It all begins with choosing an email address. An address like email@example.com might sound cute coming from a child, but teenagers will be using their email to apply to schools and jobs, so it’s best to have a professional-sounding address.
Dr. Devorah Heitner, author of Screenwise: Helping Kids Thrive (and Survive) in Their Digital World, suggests using the teen’s first and last name @ whatever platform they choose (Gmail is popular), or adding a middle initial or numbers if the name is taken.
How to Draft an Email
Kids are texting ninjas, but that doesn’t mean they know how to write an email. There was a time when letter writing was taught in schools. Those days are gone, so it’s up to parents to remind their teens that an email is more formal than texting.
“They need to begin with a salutation in most cases—certainly with any teacher or professional communication. ‘Hey’ is not a good greeting for a teacher or professor,” advises Heitner. “Dear Ms. Smith for someone you don’t know. Hi Ms. Jackson could be okay for someone you are in more regular contact with, but you can’t go wrong with old-school manners.”
She adds that when emailing teachers, students should use their own full names and even the name of the class (there may be other kids with the same first name).
Many parents monitor their teen’s social media accounts, but should that extend to email? Katie Altemus, a mother from Pennsylvania, says yes. Her 15-year-old son knows that she has access to everything on his phone, including his email account (which they set up together).
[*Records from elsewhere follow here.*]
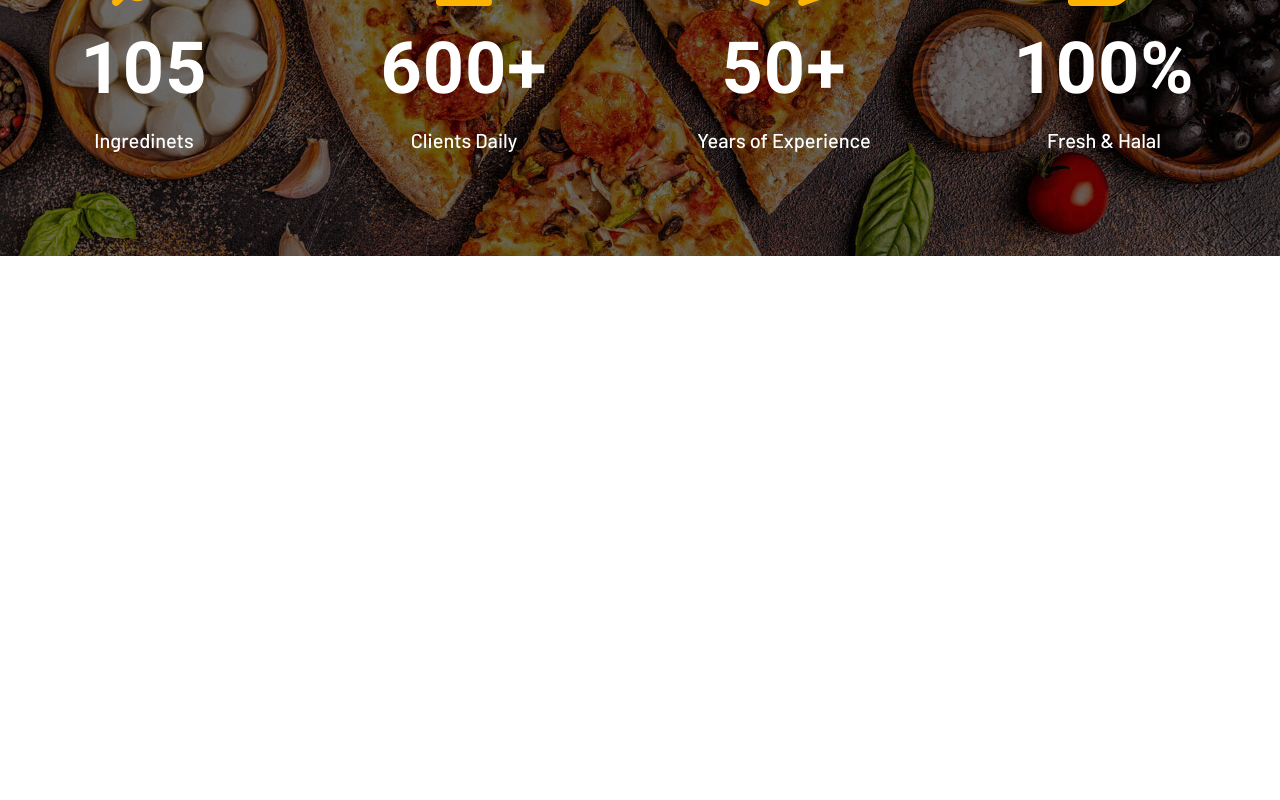
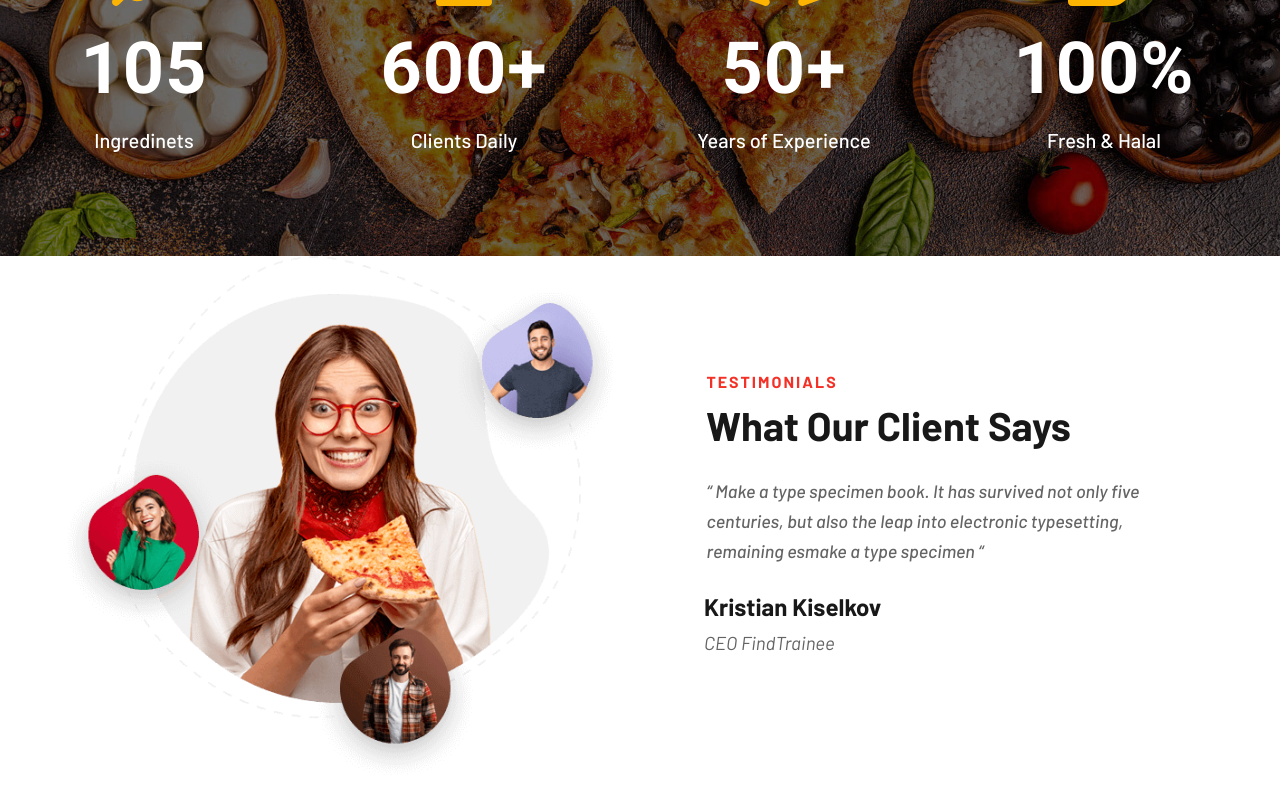
Before and after one commit to KrisKiselkov/panpie, a React (Create React App) app: page / in a window 1280 px wide. Shown: the part 4583-5383 px from the top of the page. Before the commit the page ends 4839 px from the top, so only its background shows below. Built offline with nearby package versions, Linux system fonts and the light colour scheme.

Commit message:
Testimonials Base Look

```diff
--- a/src/App.css
+++ b/src/App.css
@@ -543,3 +543,74 @@ nav h2 {
   font-weight: 500;
   text-align: center;
 }
+
+
+/* TESTIMONIALS */
+#testimonials-section {
+  height: 40em;
+}
+
+#testimonials-container {
+  display: flex;
+  height: 100%;
+  width: 90%;
+  margin: 0 auto;
+}
+
+#testimonials-img-container {
+  width: 50%;
+}
+
+#main-test-img {
+  width: 96%;
+}
+
+#testimonials-div {
+  width: 50%;
+  padding-top: 6.3em;
+}
+
+#test-h3 {
+  position: relative;
+  left: 4.15em;
+  text-transform: uppercase;
+  letter-spacing: 2px;
+  color: #f43127;
+  font-size: 16px;
+  width: 9em;
+}
+
+#test-h2 {
+  position: relative;
+  left: 1.65em;
+  font-size: 40px;
+  line-height: 0px;
+  width: 10em;
+
+}
+
+.test-p {
+  position: relative;
+  left: 3.7em;
+  top: 1em;
+  font-weight: 500;
+  font-size: 18px;
+  line-height: 30px;
+  font-style: italic;
+  color: #646464;
+  width: 85%;
+}
+
+.test-per {
+  position: relative;
+  top: 1.5em;
+  left: 4em;
+}
+
+.test-h3-per {
+  position: relative;
+  bottom: .5em;
+  color: #646464;
+  font-weight: 400;
+  font-style: italic;
+}
--- a/src/content/Landing.js
+++ b/src/content/Landing.js
@@ -6,6 +6,7 @@ import { Nav } from "./Nav";
 import { Offers } from "./Offers";
 import { QualityContainer } from "./Quality-Container";
 import { Statistics } from "./Statistics";
+import { Testimonials } from "./Testimonials";
 
 
 export function Landing() {
@@ -26,6 +27,8 @@ export function Landing() {
             <KingBurger />
 
             <Statistics />
+
+            <Testimonials />
         </>
     );
 }
--- a/src/content/Testimonials.js
+++ b/src/content/Testimonials.js
@@ -3,7 +3,30 @@
 export function Testimonials() {
     return(
         <section id="testimonials-section">
+            <div id="testimonials-container">
+                <div id="testimonials-img-container">
+                    <img src={require("../images/testimonial-client.png")} id="main-test-img"></img>
+                </div>
 
+                <div id="testimonials-div">
+                    <h3 id="test-h3">Testimonials</h3>
+                    <h2 id="test-h2">What Our Client Says</h2>
+                    <div id="test-info">
+                        <div id="first-test-info">
+                            <p className="test-p">“ Make a type specimen book. It has survived not only five centuries, but also the leap into electronic typesetting, remaining esmake a type specimen “</p>
+
+                            <div className="test-per">
+                                <h2 className="test-h2-per">
+                                    Kristian Kiselkov
+                                </h2>
+                                <h3 className="test-h3-per">
+                                    CEO FindTrainee
+                                </h3>
+                            </div>
+                        </div>
+                    </div>
+                </div>
+            </div>
         </section>
     );
 }
```
Also changed, not shown: src/images/testimonial-client.png (added).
“He’s well aware that whatever goes out in electronic format can go everywhere, instantly,” Altemus says. “I often remind him about my ‘full access’ status and that it’s for his safety. He knows that I will keep his confidence and respect his privacy unless I find something that is a health or safety risk.”
Like many kids, Altemus’s son isn’t a big user of email yet. He only checks it about once a month, unless he’s expecting to hear from someone. That’s probably why Altemus hasn’t yet specifically monitored her son’s email account—there’s not much going on for now. That will all need to change by the time he’s applying to colleges, when he could miss important deadlines and notices with this email-checking schedule.
A Change of Pace
Because of its professional benefits and longer format, email might be one type of screen time parents may want to encourage. One benefit of email is that it can get teens away from constantly texting, says Richard Freed, a child and adolescent psychologist and the author of Wired Child: Reclaiming Childhood in a Digital Age.
“It would be helpful to shift kids away from smartphones and social media to communicate with relatives and perhaps a close friend or two via email,” Freed says. “This generation of kids, once they hit middle-school age, will benefit from moving away from incessant texting and social media use to emailing a few friends for a little bit during the day.”
Grandparents, too, would probably love an email from their teenage grandchild.